**Your assignment**
Would you copy the lines below exactly and omit the images?

[Change listing data]
□ □ □ □

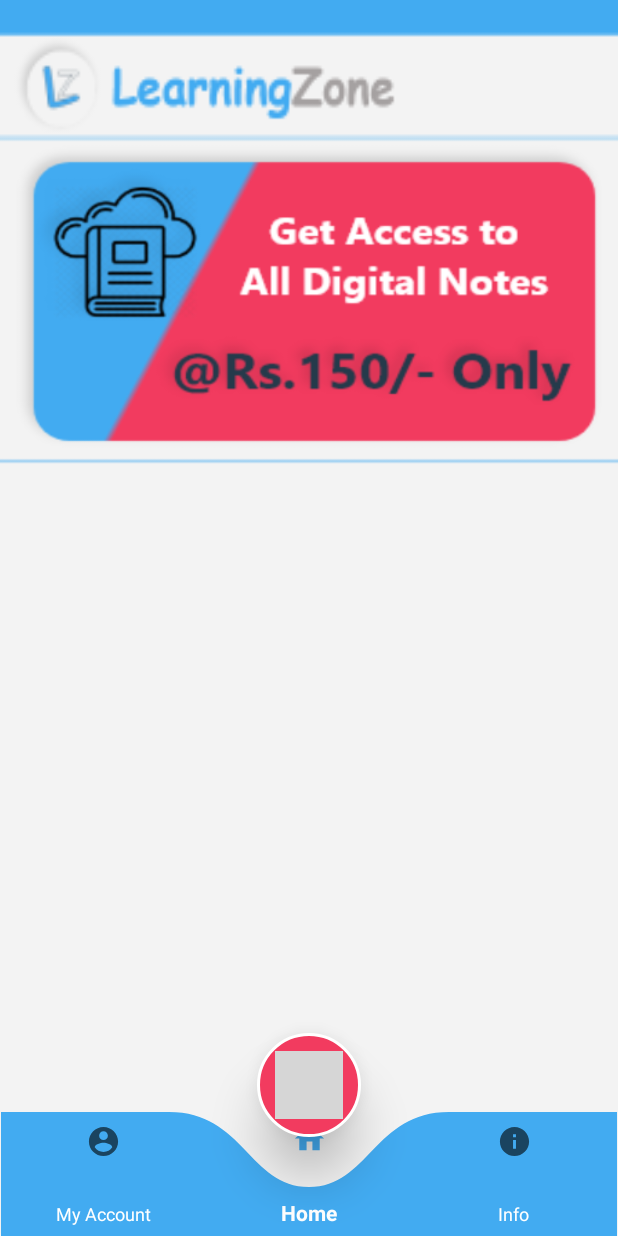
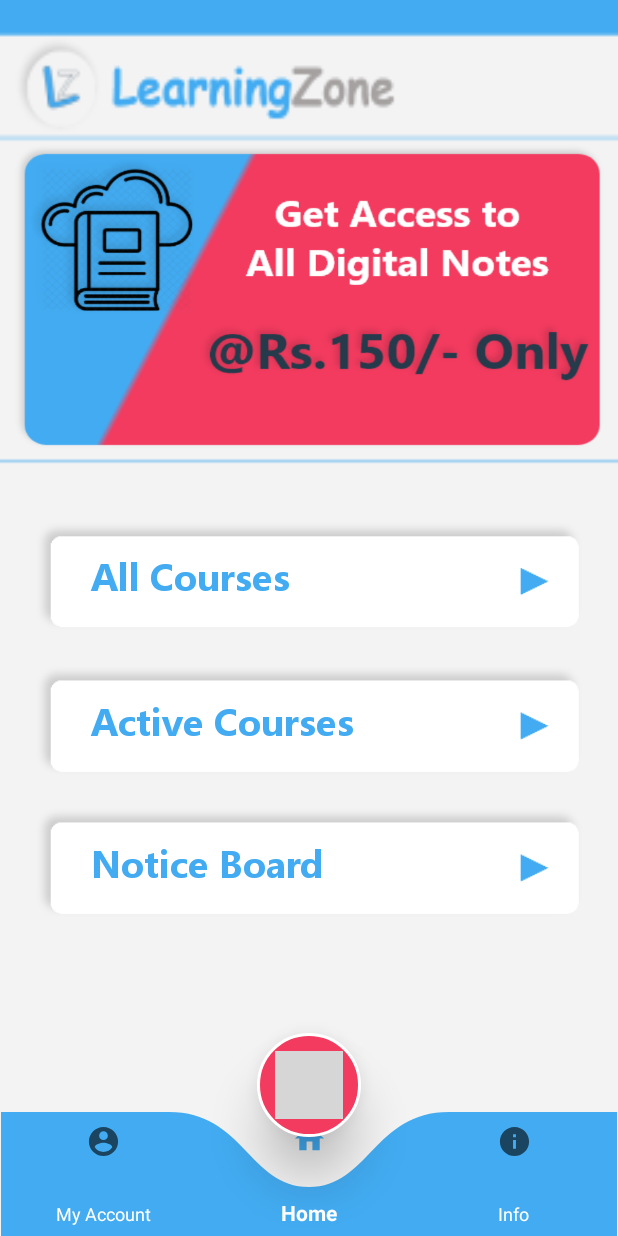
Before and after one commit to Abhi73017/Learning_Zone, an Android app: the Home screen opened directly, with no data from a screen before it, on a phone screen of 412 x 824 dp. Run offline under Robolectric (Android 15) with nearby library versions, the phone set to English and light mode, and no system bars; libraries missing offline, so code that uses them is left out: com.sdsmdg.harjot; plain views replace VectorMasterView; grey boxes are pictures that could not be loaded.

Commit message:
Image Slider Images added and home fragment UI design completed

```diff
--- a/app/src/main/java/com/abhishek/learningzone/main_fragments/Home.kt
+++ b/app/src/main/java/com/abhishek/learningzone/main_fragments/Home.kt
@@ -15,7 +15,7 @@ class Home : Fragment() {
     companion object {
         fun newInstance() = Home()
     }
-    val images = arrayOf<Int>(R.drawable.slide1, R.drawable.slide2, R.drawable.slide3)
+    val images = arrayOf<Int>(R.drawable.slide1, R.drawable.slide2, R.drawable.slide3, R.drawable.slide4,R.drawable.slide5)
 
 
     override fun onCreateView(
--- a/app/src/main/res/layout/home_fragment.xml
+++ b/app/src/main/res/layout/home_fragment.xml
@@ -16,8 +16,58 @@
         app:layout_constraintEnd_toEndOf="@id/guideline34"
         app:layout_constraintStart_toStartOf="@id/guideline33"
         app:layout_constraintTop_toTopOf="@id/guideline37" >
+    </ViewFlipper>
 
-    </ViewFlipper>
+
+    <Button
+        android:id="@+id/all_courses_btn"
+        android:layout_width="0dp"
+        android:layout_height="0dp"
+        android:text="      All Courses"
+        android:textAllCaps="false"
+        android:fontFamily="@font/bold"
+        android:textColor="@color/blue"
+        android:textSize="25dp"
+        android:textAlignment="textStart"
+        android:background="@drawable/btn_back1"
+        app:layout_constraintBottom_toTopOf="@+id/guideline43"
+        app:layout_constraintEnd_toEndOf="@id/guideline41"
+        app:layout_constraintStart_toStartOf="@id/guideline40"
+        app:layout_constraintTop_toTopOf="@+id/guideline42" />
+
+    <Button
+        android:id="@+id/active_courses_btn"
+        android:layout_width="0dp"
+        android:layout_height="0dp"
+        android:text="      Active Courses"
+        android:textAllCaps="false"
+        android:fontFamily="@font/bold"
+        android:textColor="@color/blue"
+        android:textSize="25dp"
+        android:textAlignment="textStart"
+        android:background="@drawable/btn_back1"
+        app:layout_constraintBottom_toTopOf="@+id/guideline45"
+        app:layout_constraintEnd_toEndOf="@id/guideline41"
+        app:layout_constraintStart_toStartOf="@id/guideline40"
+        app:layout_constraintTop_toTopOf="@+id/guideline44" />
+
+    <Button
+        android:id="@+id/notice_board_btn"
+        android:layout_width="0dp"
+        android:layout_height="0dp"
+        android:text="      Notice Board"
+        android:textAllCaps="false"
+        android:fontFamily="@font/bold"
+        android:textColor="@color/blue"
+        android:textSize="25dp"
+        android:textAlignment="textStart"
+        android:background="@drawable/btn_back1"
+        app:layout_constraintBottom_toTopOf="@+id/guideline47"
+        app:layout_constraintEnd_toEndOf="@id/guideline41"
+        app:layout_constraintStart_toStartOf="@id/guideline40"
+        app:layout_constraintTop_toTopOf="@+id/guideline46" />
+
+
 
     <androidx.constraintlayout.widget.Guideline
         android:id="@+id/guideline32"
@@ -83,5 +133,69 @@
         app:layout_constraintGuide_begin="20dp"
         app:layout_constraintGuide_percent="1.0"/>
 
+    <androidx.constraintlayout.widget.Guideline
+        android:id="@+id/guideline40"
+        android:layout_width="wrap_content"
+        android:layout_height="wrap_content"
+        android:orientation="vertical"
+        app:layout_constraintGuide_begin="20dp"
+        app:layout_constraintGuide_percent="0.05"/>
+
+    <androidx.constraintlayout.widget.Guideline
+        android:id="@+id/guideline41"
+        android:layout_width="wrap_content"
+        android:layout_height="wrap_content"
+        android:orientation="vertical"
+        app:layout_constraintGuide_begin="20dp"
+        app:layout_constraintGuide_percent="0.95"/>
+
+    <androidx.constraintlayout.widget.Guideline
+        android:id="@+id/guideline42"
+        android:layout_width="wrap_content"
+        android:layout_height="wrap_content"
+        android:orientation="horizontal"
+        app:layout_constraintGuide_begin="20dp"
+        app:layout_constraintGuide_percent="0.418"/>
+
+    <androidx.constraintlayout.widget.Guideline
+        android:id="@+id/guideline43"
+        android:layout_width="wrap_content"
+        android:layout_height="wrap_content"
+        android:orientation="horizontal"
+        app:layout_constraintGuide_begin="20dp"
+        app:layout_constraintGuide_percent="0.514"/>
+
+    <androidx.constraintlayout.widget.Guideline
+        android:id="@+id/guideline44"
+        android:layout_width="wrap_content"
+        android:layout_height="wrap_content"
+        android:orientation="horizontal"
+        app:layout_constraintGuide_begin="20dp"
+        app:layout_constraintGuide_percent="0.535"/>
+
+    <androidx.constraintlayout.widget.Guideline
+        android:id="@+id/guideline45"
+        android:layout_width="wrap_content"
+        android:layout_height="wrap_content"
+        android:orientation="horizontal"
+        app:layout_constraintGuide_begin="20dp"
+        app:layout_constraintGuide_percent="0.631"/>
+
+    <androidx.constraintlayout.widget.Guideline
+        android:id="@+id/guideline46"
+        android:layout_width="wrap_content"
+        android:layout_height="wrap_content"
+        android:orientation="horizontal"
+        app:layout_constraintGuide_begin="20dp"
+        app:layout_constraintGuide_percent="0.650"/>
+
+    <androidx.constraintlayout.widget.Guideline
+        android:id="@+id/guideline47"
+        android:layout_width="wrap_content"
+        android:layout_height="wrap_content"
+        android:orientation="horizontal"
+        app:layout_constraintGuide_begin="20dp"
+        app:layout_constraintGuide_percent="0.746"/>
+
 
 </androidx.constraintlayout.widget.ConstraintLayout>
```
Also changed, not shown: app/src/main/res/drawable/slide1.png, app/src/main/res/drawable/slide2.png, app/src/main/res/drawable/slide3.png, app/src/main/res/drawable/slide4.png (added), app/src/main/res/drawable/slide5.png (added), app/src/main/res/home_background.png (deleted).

□ □ □ □

**Result of the exercise**
Before and after one commit to Abhi73017/Learning_Zone, an Android app: the Home screen opened directly, with no data from a screen before it, on a phone screen of 412 x 824 dp. Run offline under Robolectric (Android 15) with nearby library versions, the phone set to English and light mode, and no system bars; libraries missing offline, so code that uses them is left out: com.sdsmdg.harjot; plain views replace VectorMasterView; grey boxes are pictures that could not be loaded.

Commit message:
Image Slider Images added and home fragment UI design completed

```diff
--- a/app/src/main/java/com/abhishek/learningzone/main_fragments/Home.kt
+++ b/app/src/main/java/com/abhishek/learningzone/main_fragments/Home.kt
@@ -15,7 +15,7 @@ class Home : Fragment() {
     companion object {
         fun newInstance() = Home()
     }
-    val images = arrayOf<Int>(R.drawable.slide1, R.drawable.slide2, R.drawable.slide3)
+    val images = arrayOf<Int>(R.drawable.slide1, R.drawable.slide2, R.drawable.slide3, R.drawable.slide4,R.drawable.slide5)
 
 
     override fun onCreateView(
--- a/app/src/main/res/layout/home_fragment.xml
+++ b/app/src/main/res/layout/home_fragment.xml
@@ -16,8 +16,58 @@
         app:layout_constraintEnd_toEndOf="@id/guideline34"
         app:layout_constraintStart_toStartOf="@id/guideline33"
         app:layout_constraintTop_toTopOf="@id/guideline37" >
+    </ViewFlipper>
 
-    </ViewFlipper>
+
+    <Button
+        android:id="@+id/all_courses_btn"
+        android:layout_width="0dp"
+        android:layout_height="0dp"
+        android:text="      All Courses"
+        android:textAllCaps="false"
+        android:fontFamily="@font/bold"
+        android:textColor="@color/blue"
+        android:textSize="25dp"
+        android:textAlignment="textStart"
+        android:background="@drawable/btn_back1"
+        app:layout_constraintBottom_toTopOf="@+id/guideline43"
+        app:layout_constraintEnd_toEndOf="@id/guideline41"
+        app:layout_constraintStart_toStartOf="@id/guideline40"
+        app:layout_constraintTop_toTopOf="@+id/guideline42" />
+
+    <Button
+        android:id="@+id/active_courses_btn"
+        android:layout_width="0dp"
+        android:layout_height="0dp"
+        android:text="      Active Courses"
+        android:textAllCaps="false"
+        android:fontFamily="@font/bold"
+        android:textColor="@color/blue"
+        android:textSize="25dp"
+        android:textAlignment="textStart"
+        android:background="@drawable/btn_back1"
+        app:layout_constraintBottom_toTopOf="@+id/guideline45"
+        app:layout_constraintEnd_toEndOf="@id/guideline41"
+        app:layout_constraintStart_toStartOf="@id/guideline40"
+        app:layout_constraintTop_toTopOf="@+id/guideline44" />
+
+    <Button
+        android:id="@+id/notice_board_btn"
+        android:layout_width="0dp"
+        android:layout_height="0dp"
+        android:text="      Notice Board"
+        android:textAllCaps="false"
+        android:fontFamily="@font/bold"
+        android:textColor="@color/blue"
+        android:textSize="25dp"
+        android:textAlignment="textStart"
+        android:background="@drawable/btn_back1"
+        app:layout_constraintBottom_toTopOf="@+id/guideline47"
+        app:layout_constraintEnd_toEndOf="@id/guideline41"
+        app:layout_constraintStart_toStartOf="@id/guideline40"
+        app:layout_constraintTop_toTopOf="@+id/guideline46" />
+
+
 
     <androidx.constraintlayout.widget.Guideline
         android:id="@+id/guideline32"
@@ -83,5 +133,69 @@
         app:layout_constraintGuide_begin="20dp"
         app:layout_constraintGuide_percent="1.0"/>
 
+    <androidx.constraintlayout.widget.Guideline
+        android:id="@+id/guideline40"
+        android:layout_width="wrap_content"
+        android:layout_height="wrap_content"
+        android:orientation="vertical"
+        app:layout_constraintGuide_begin="20dp"
+        app:layout_constraintGuide_percent="0.05"/>
+
+    <androidx.constraintlayout.widget.Guideline
+        android:id="@+id/guideline41"
+        android:layout_width="wrap_content"
+        android:layout_height="wrap_content"
+        android:orientation="vertical"
+        app:layout_constraintGuide_begin="20dp"
+        app:layout_constraintGuide_percent="0.95"/>
+
+    <androidx.constraintlayout.widget.Guideline
+        android:id="@+id/guideline42"
+        android:layout_width="wrap_content"
+        android:layout_height="wrap_content"
+        android:orientation="horizontal"
+        app:layout_constraintGuide_begin="20dp"
+        app:layout_constraintGuide_percent="0.418"/>
+
+    <androidx.constraintlayout.widget.Guideline
+        android:id="@+id/guideline43"
+        android:layout_width="wrap_content"
+        android:layout_height="wrap_content"
+        android:orientation="horizontal"
+        app:layout_constraintGuide_begin="20dp"
+        app:layout_constraintGuide_percent="0.514"/>
+
+    <androidx.constraintlayout.widget.Guideline
+        android:id="@+id/guideline44"
+        android:layout_width="wrap_content"
+        android:layout_height="wrap_content"
+        android:orientation="horizontal"
+        app:layout_constraintGuide_begin="20dp"
+        app:layout_constraintGuide_percent="0.535"/>
+
+    <androidx.constraintlayout.widget.Guideline
+        android:id="@+id/guideline45"
+        android:layout_width="wrap_content"
+        android:layout_height="wrap_content"
+        android:orientation="horizontal"
+        app:layout_constraintGuide_begin="20dp"
+        app:layout_constraintGuide_percent="0.631"/>
+
+    <androidx.constraintlayout.widget.Guideline
+        android:id="@+id/guideline46"
+        android:layout_width="wrap_content"
+        android:layout_height="wrap_content"
+        android:orientation="horizontal"
+        app:layout_constraintGuide_begin="20dp"
+        app:layout_constraintGuide_percent="0.650"/>
+
+    <androidx.constraintlayout.widget.Guideline
+        android:id="@+id/guideline47"
+        android:layout_width="wrap_content"
+        android:layout_height="wrap_content"
+        android:orientation="horizontal"
+        app:layout_constraintGuide_begin="20dp"
+        app:layout_constraintGuide_percent="0.746"/>
+
 
 </androidx.constraintlayout.widget.ConstraintLayout>
```
Also changed, not shown: app/src/main/res/drawable/slide1.png, app/src/main/res/drawable/slide2.png, app/src/main/res/drawable/slide3.png, app/src/main/res/drawable/slide4.png (added), app/src/main/res/drawable/slide5.png (added), app/src/main/res/home_background.png (deleted).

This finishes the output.